Data centre operators and owners in Singapore and Asia Pacific are highly optimistic about the future of edge computing, as revealed by a new survey released by Vertiv.

In Data Center 2025: Closer to the Edge, a global, industry-wide survey conducted by Vertiv, 57% of respondents from Singapore expected IT resource utilization at the edge to reach at least 60% by 2025.

This reflected a global sentiment on the increasing prevalence of edge computing in the data center landscape, which is fueled by more process-intensive applications such as machine learning, artificial intelligence, internet of things and 5G technology. Globally, 55% of respondents expected IT resource utilization rates to grow at the edge by 2025.

“Five years ago, when Vertiv first conducted this survey, the idea of edge computing was quite new. Back then, many organisations expected to allocate their resources towards the cloud and/or hybrid architectures,” said Hitesh Prajapati, country manager, Vertiv Singapore.

“Today, edge computing is clearly regarded as one of the key drivers for digital transformation and an important opportunity space. We are seeing many data center operators and enterprises in Asia, including Singapore, being extremely positive about investing in and growing edge sites to support the fast proliferating applications at the edge.”

The migration to the edge is changing the way today’s industry leaders think about the data center. Among the participants who have edge sites today or expect to have edge sites in 2025, more than half (53%) expect the number of edge sites they support to grow by at least 100% with 20% expecting a 400% or more increase. Collectively, surveyed participants expected their total number of edge computing sites to grow 226% globally between now and 2025.

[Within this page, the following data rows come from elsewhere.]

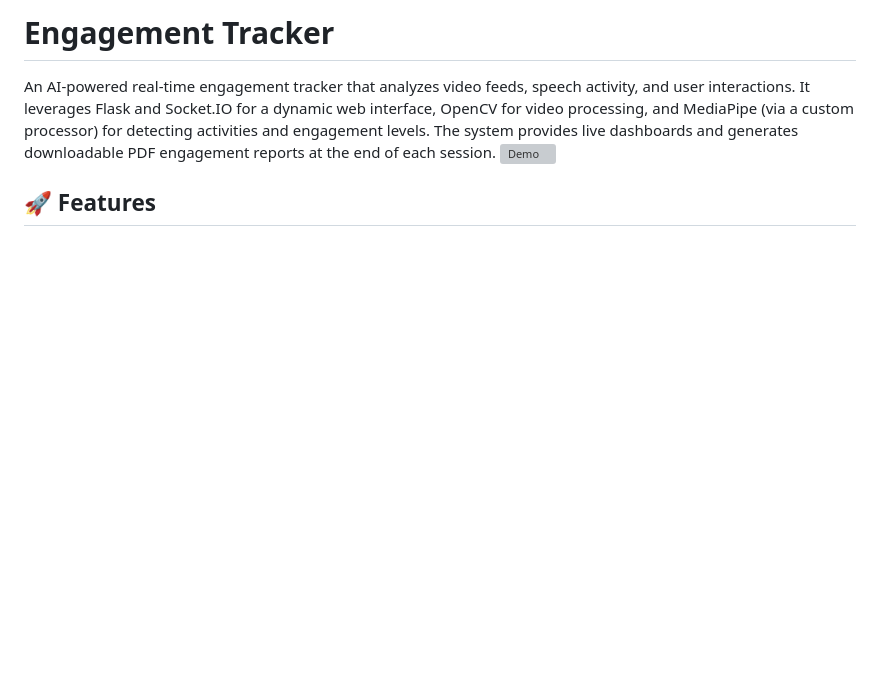
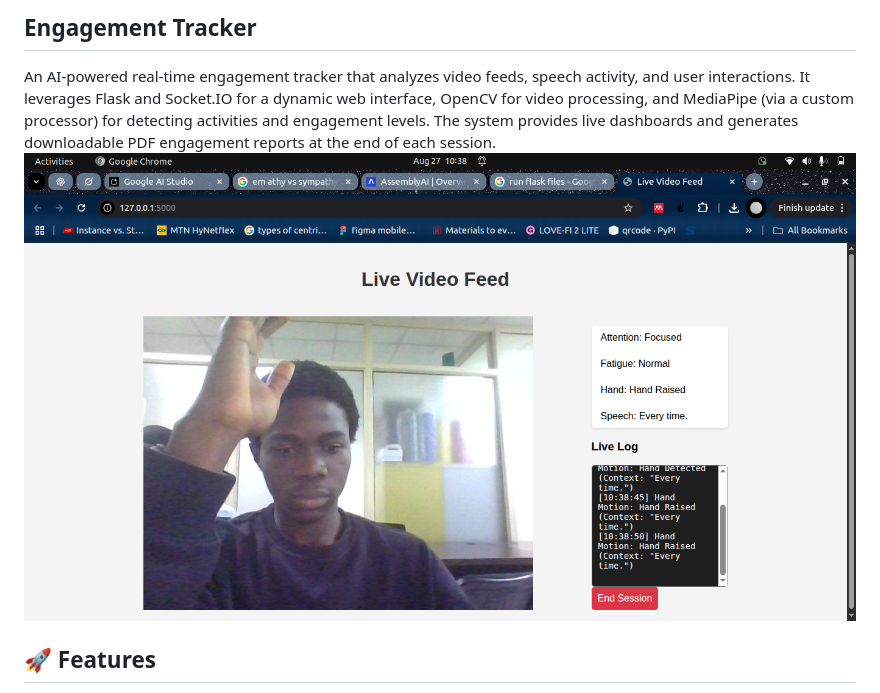
Before and after one commit to Joshluk3328j/Engagment-tracker-v1, a Markdown page: readme.md, the part around the change. Drawn GitHub-style; blank space fills up the shorter version; grey boxes are pictures that could not be loaded.

```diff
--- a/readme.md
+++ b/readme.md
@@ -1,6 +1,6 @@
-# Engagement Tracker
+## Engagement Tracker
 An AI-powered real-time engagement tracker that analyzes video feeds, speech activity, and user interactions. It leverages Flask and Socket.IO for a dynamic web interface, OpenCV for video processing, and MediaPipe (via a custom processor) for detecting activities and engagement levels. The system provides live dashboards and generates downloadable PDF engagement reports at the end of each session.
-![Demo](https://github.com/Joshluk3328j/Engagment-tracker-v1/blob/blob/main/img.png)
+![Demo](https://raw.githubusercontent.com/Joshluk3328j/Engagment-tracker-v1/main/img.png)
 
 ## 🚀 Features
 
```
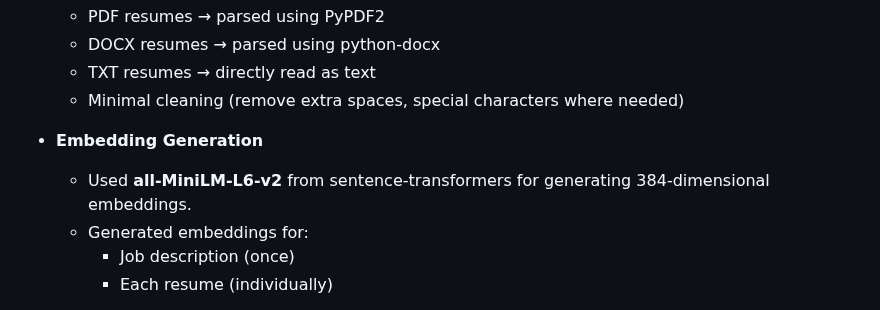
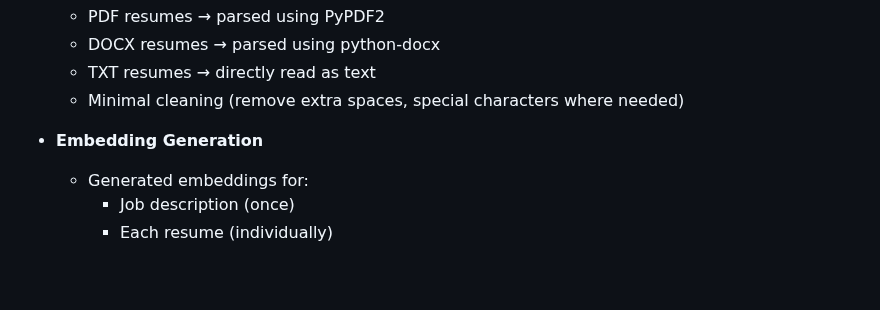
Before and after one commit to aadilxx1/Sprouts_Assignment, a Markdown page: README.md, the part around the change. Drawn GitHub-style; blank space fills up the shorter version.

```diff
--- a/README.md
+++ b/README.md
@@ -48,7 +48,6 @@ making the ranking of candidates more accurate and relevant.
   - Minimal cleaning (remove extra spaces, special characters where needed)
 
 - **Embedding Generation**
-  - Used **all-MiniLM-L6-v2** from sentence-transformers for generating 384-dimensional embeddings.
   - Generated embeddings for:
     - Job description (once)
     - Each resume (individually)
```
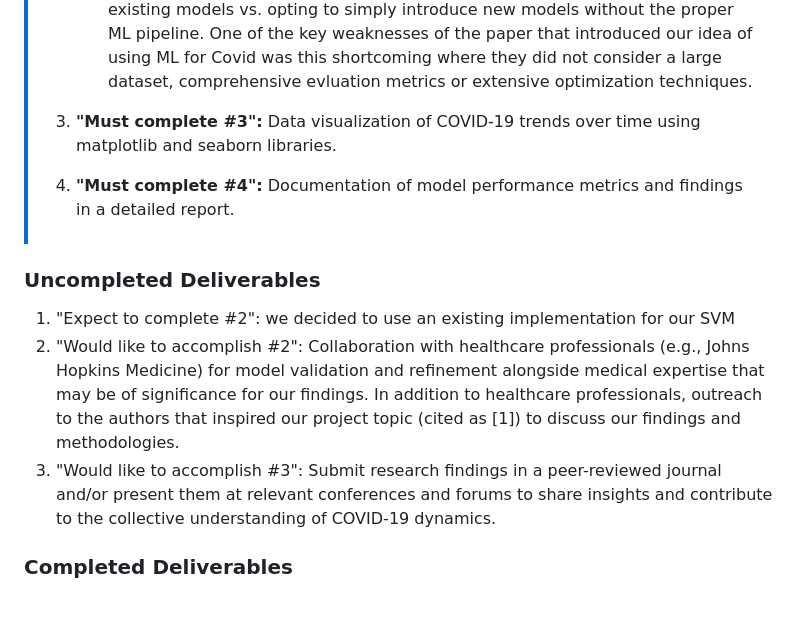
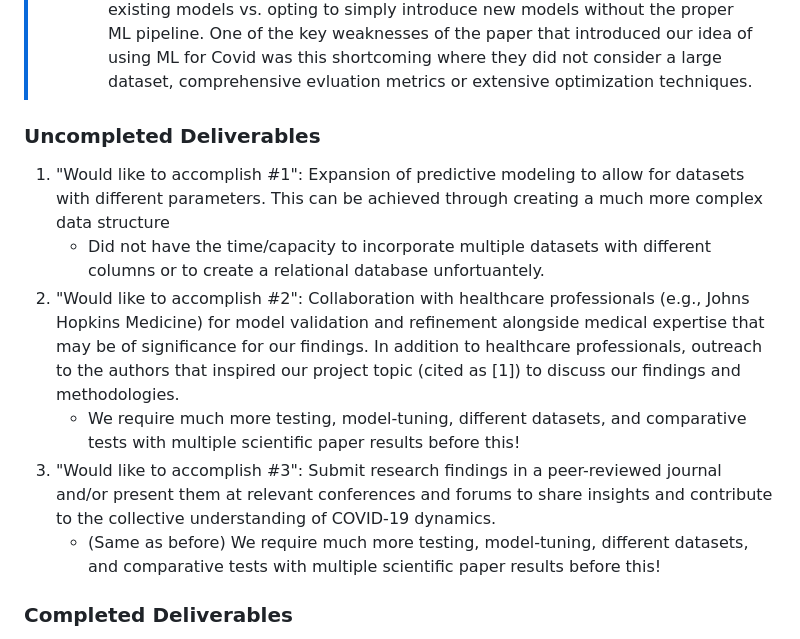
Before and after one commit to shuyashou/covid19_mortality_machine_learning_project, a Markdown page: README.md, the part around the change. Rendered like a GitHub page; blank space fills up the shorter version.

```diff
--- a/README.md
+++ b/README.md
@@ -55,15 +55,15 @@ In this project, we aim to investigate the intricate relationship between differ
 > - **"Must complete #2":** Implementation and evaluation of logistic regression, Random Forest, SVM, XGBoost, and AdaBoost models in predicting COVID-19 outcomes.
 >   - After discussing with our TA (Thomas speaking to the TA), we felt that the right direction for our project was to refine our strongest models (Logistic Regression and Random Forest) and further analyze them regarding our findings. Originally, we had some initial approaches to SVM, XGBoost, and AdaBoost but they severely lacked any key findings, comprehensive analysis or good baseline performance evaluations. We felt that we should prioritize quality over quantity when it came to our models where we'd fare better focusing on improving our existing models vs. opting to simply introduce new models without the proper ML pipeline. One of the key weaknesses of the paper that introduced our idea of using ML for Covid was this shortcoming where they did not consider a large dataset, comprehensive evluation metrics or extensive optimization techniques.
 >
-> 3. **"Must complete #3":** Data visualization of COVID-19 trends over time using matplotlib and seaborn libraries.
->
-> 4. **"Must complete #4":** Documentation of model performance metrics and findings in a detailed report.
 
 
 ### Uncompleted Deliverables
-1. "Expect to complete #2": we decided to use an existing implementation for our SVM
+1. "Would like to accomplish #1": Expansion of predictive modeling to allow for datasets with different parameters. This can be achieved through creating a much more complex data structure
+    - Did not have the time/capacity to incorporate multiple datasets with different columns or to create a relational database unfortuantely.
 2. "Would like to accomplish #2": Collaboration with healthcare professionals (e.g., Johns Hopkins Medicine) for model validation and refinement alongside medical expertise that may be of significance for our findings. In addition to healthcare professionals, outreach to the authors that inspired our project topic (cited as [1]) to discuss our findings and methodologies.
+    - We require much more testing, model-tuning, different datasets, and comparative tests with multiple scientific paper results before this!
 3. "Would like to accomplish #3": Submit research findings in a peer-reviewed journal and/or present them at relevant conferences and forums to share insights and contribute to the collective understanding of COVID-19 dynamics.
+    - (Same as before) We require much more testing, model-tuning, different datasets, and comparative tests with multiple scientific paper results before this!
 
 ### Completed Deliverables
 1. "Must complete #1": Development of a data preprocessing pipeline tailored to the CDC COVID-19 dataset.
```
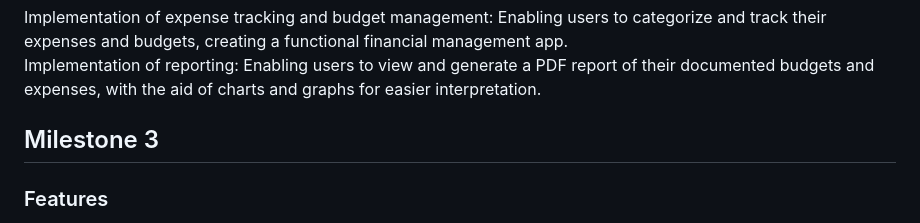
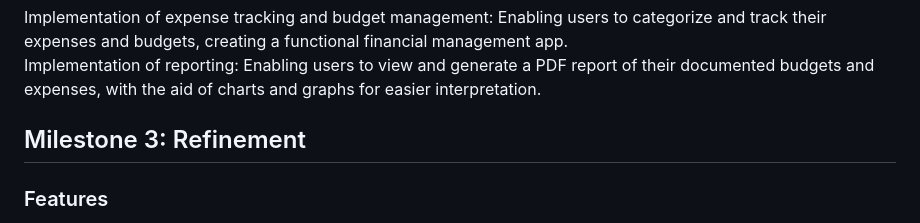
Before and after one commit to JJtan2002/orbital-beef, a Markdown page: README.md, the part around the change. GitHub-like rendering.

```diff
--- a/README.md
+++ b/README.md
@@ -45,7 +45,7 @@ Identifying and debugging issues identified from Milestone 1
 Implementation of expense tracking and budget management: Enabling users to categorize and track their expenses and budgets, creating a functional financial management app.
 Implementation of reporting: Enabling users to view and generate a PDF report of their documented budgets and expenses, with the aid of charts and graphs for easier interpretation.
 
-## Milestone 3
+## Milestone 3: Refinement
 ### Features
 - Develop a goal-setting feature allowing users to set specific financial goals (e.g., saving for a vacation, paying off debt) and track their progress over time.
 - Introduce a system of achievements and rewards to motivate users to reach their financial goals and maintain good financial habits.
```
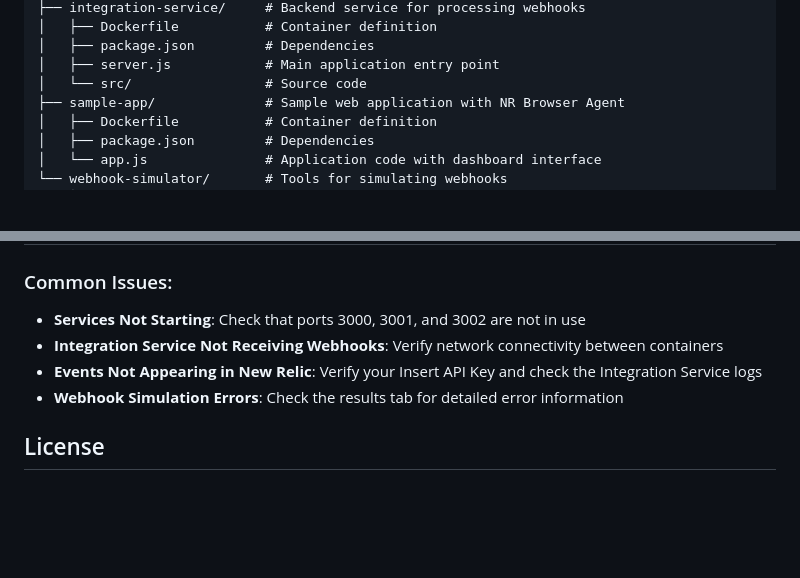
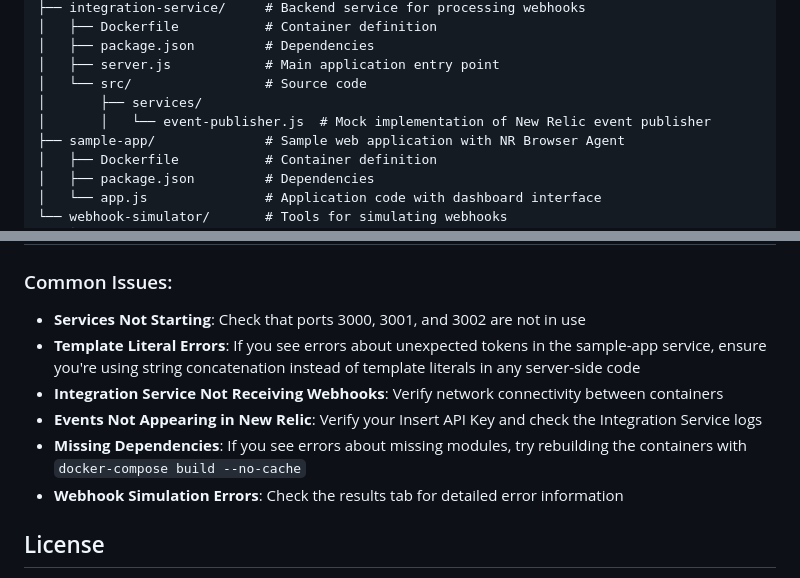
Before and after one commit to deepaucksharma/qualtrics-new-relic-nps-poc, a Markdown page: README.md, 2 parts joined by grey strips. Drawn GitHub-style; blank space fills up the shorter version.

```diff
--- a/README.md
+++ b/README.md
@@ -234,6 +255,8 @@ qualtrics-new-relic-nps-poc/
 │   ├── package.json         # Dependencies
 │   ├── server.js            # Main application entry point
 │   └── src/                 # Source code
+│       ├── services/
+│       │   └── event-publisher.js  # Mock implementation of New Relic event publisher
 ├── sample-app/              # Sample web application with NR Browser Agent
 │   ├── Dockerfile           # Container definition
 │   ├── package.json         # Dependencies
@@ -313,8 +336,10 @@ SINCE 1 day ago
 ### Common Issues:
 
 - **Services Not Starting**: Check that ports 3000, 3001, and 3002 are not in use
+- **Template Literal Errors**: If you see errors about unexpected tokens in the sample-app service, ensure you're using string concatenation instead of template literals in any server-side code
 - **Integration Service Not Receiving Webhooks**: Verify network connectivity between containers
 - **Events Not Appearing in New Relic**: Verify your Insert API Key and check the Integration Service logs
+- **Missing Dependencies**: If you see errors about missing modules, try rebuilding the containers with `docker-compose build --no-cache`
 - **Webhook Simulation Errors**: Check the results tab for detailed error information
 
 ## License
```
Also changed, not shown: other parts of README.md (+35 -14 lines).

“The edge requires a different approach to critical infrastructure solutions. Micro data centers, which are rapidly deployable, flexible and compact are fast becoming the preferred approach to enabling many of today’s high data bandwidth deployments,” adds Prajapati.

More than 800 data center professionals participated in Vertiv’s survey. Among the other notable results:

  • Participants aren’t as bullish on the prospects for solar and wind power in the data center as they were in 2014. Then, they projected about 34% of data center power would come from those sources by 2025. Now, the expectation is 21% – still optimistic, but mindful of the ambitious timeline.
  • Globally, 16% of participants expects to retire by 2025, exacerbating an already problematic talent shortage. In the US, that number is an alarming 33%.